** Supplied records follows **
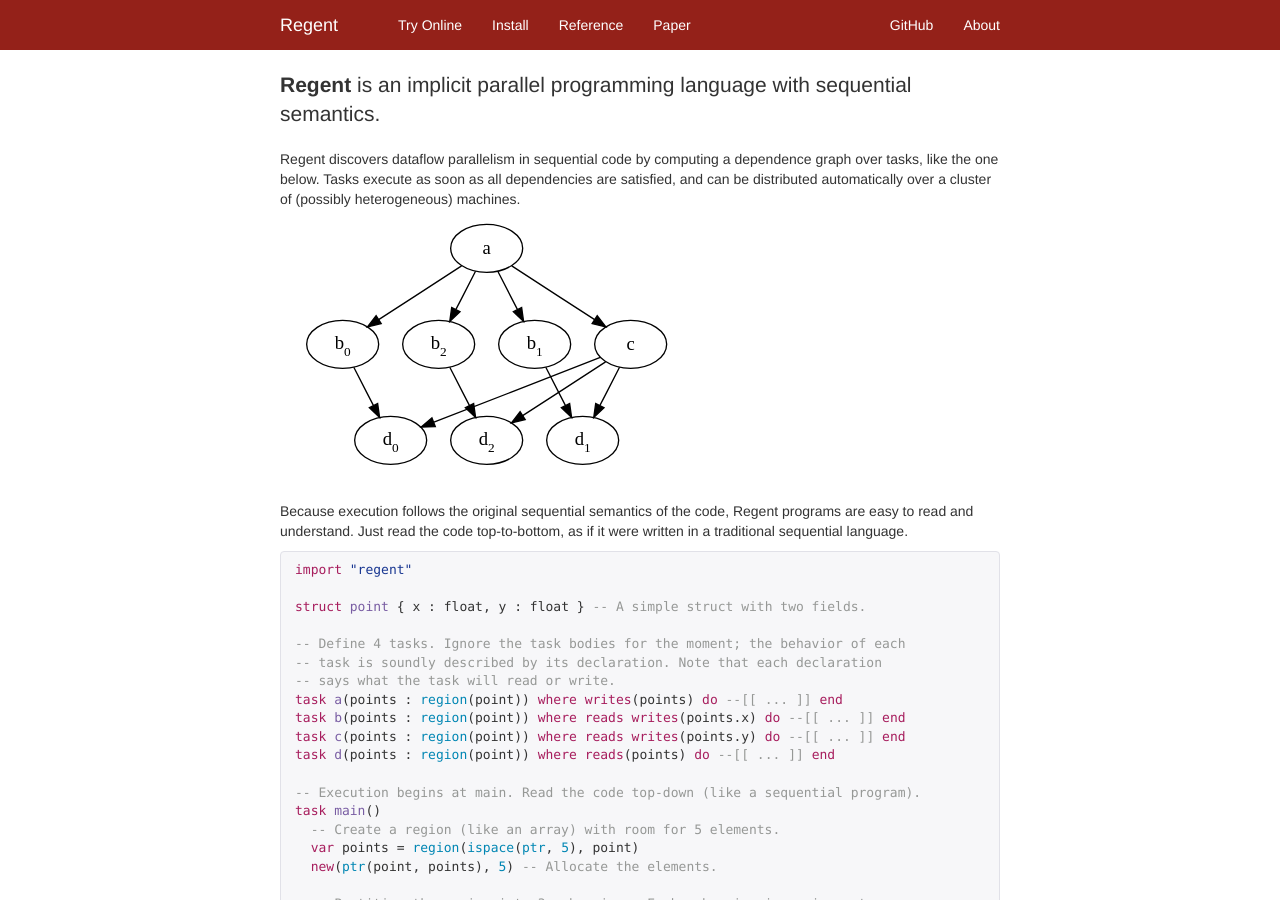
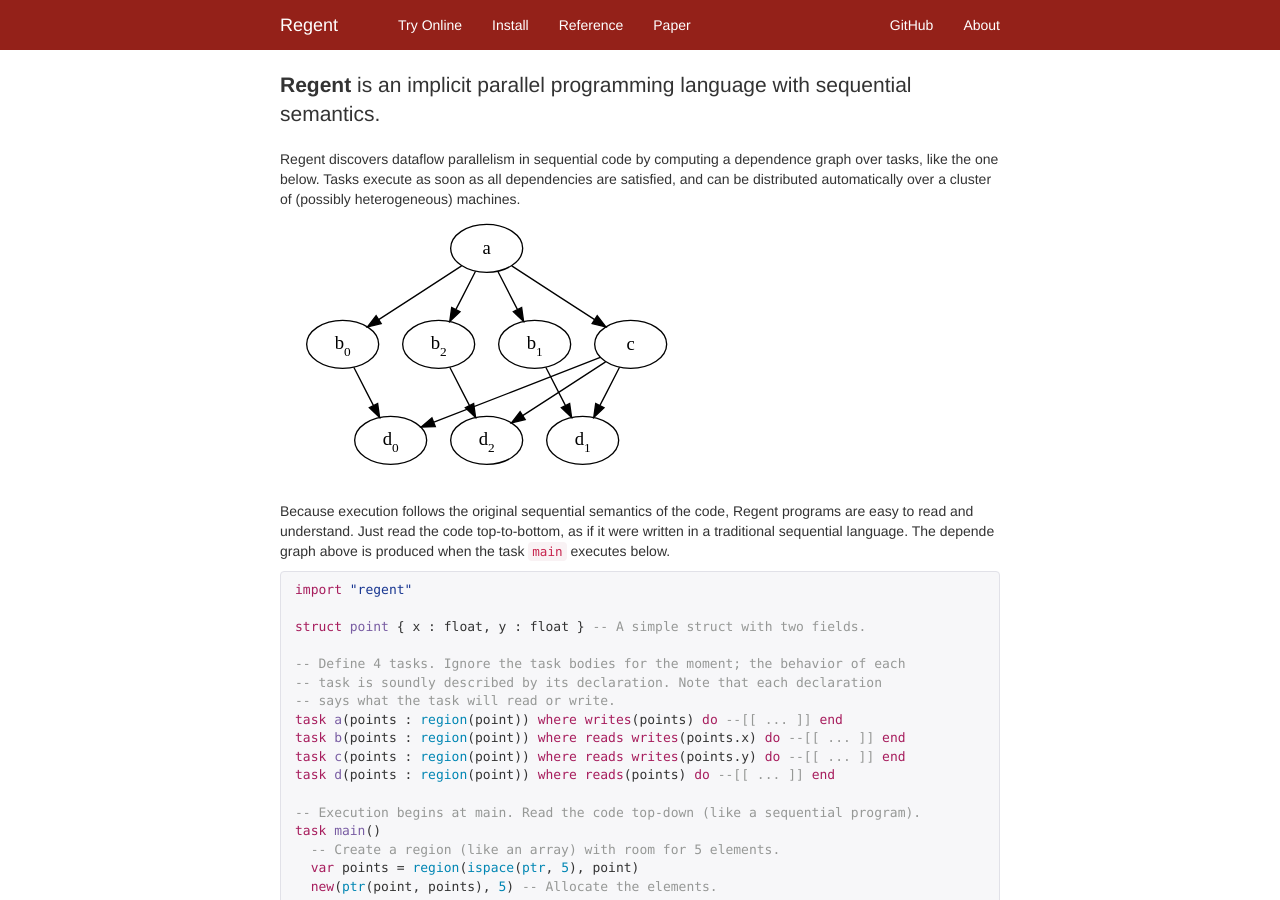
Before and after one commit to StanfordLegion/regent-lang.org, a Jekyll site: the page built from index.md, in a window 1280 px wide and 900 px high. Built offline with Jekyll 4.4.1, drawn with Linux system fonts in a browser that asks for light colours; nearby versions of some CDN libraries.

Commit message:
Tweak front page text.

```diff
--- a/index.md
+++ b/index.md
@@ -19,7 +19,8 @@
 Because execution follows the original sequential semantics of the
 code, Regent programs are easy to read and understand. Just read the
 code top-to-bottom, as if it were written in a traditional sequential
-language.
+language. The depende graph above is produced when the task `main`
+executes below.
 
 {% highlight regent %}
 import "regent"
@@ -57,5 +58,4 @@
 regentlib.start(main)
 {% endhighlight %}
 
-Interested in learning more? [Try out this example and others in your
-browser](http://try.regent-lang.org).
+<p class="lead">Interested in learning more? <a href="http://try.regent-lang.org">Try out this example and others in your browser</a>.</p>
```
** End of Supplied records **
→ Problem requirements:
The answer must restate each entry word for word and contain no images.

→ Output below:
Before and after one commit to StanfordLegion/regent-lang.org, a Jekyll site: the page built from index.md, in a window 1280 px wide and 900 px high. Built offline with Jekyll 4.4.1, drawn with Linux system fonts in a browser that asks for light colours; nearby versions of some CDN libraries.

Commit message:
Tweak front page text.

```diff
--- a/index.md
+++ b/index.md
@@ -19,7 +19,8 @@
 Because execution follows the original sequential semantics of the
 code, Regent programs are easy to read and understand. Just read the
 code top-to-bottom, as if it were written in a traditional sequential
-language.
+language. The depende graph above is produced when the task `main`
+executes below.
 
 {% highlight regent %}
 import "regent"
@@ -57,5 +58,4 @@
 regentlib.start(main)
 {% endhighlight %}
 
-Interested in learning more? [Try out this example and others in your
-browser](http://try.regent-lang.org).
+<p class="lead">Interested in learning more? <a href="http://try.regent-lang.org">Try out this example and others in your browser</a>.</p>
```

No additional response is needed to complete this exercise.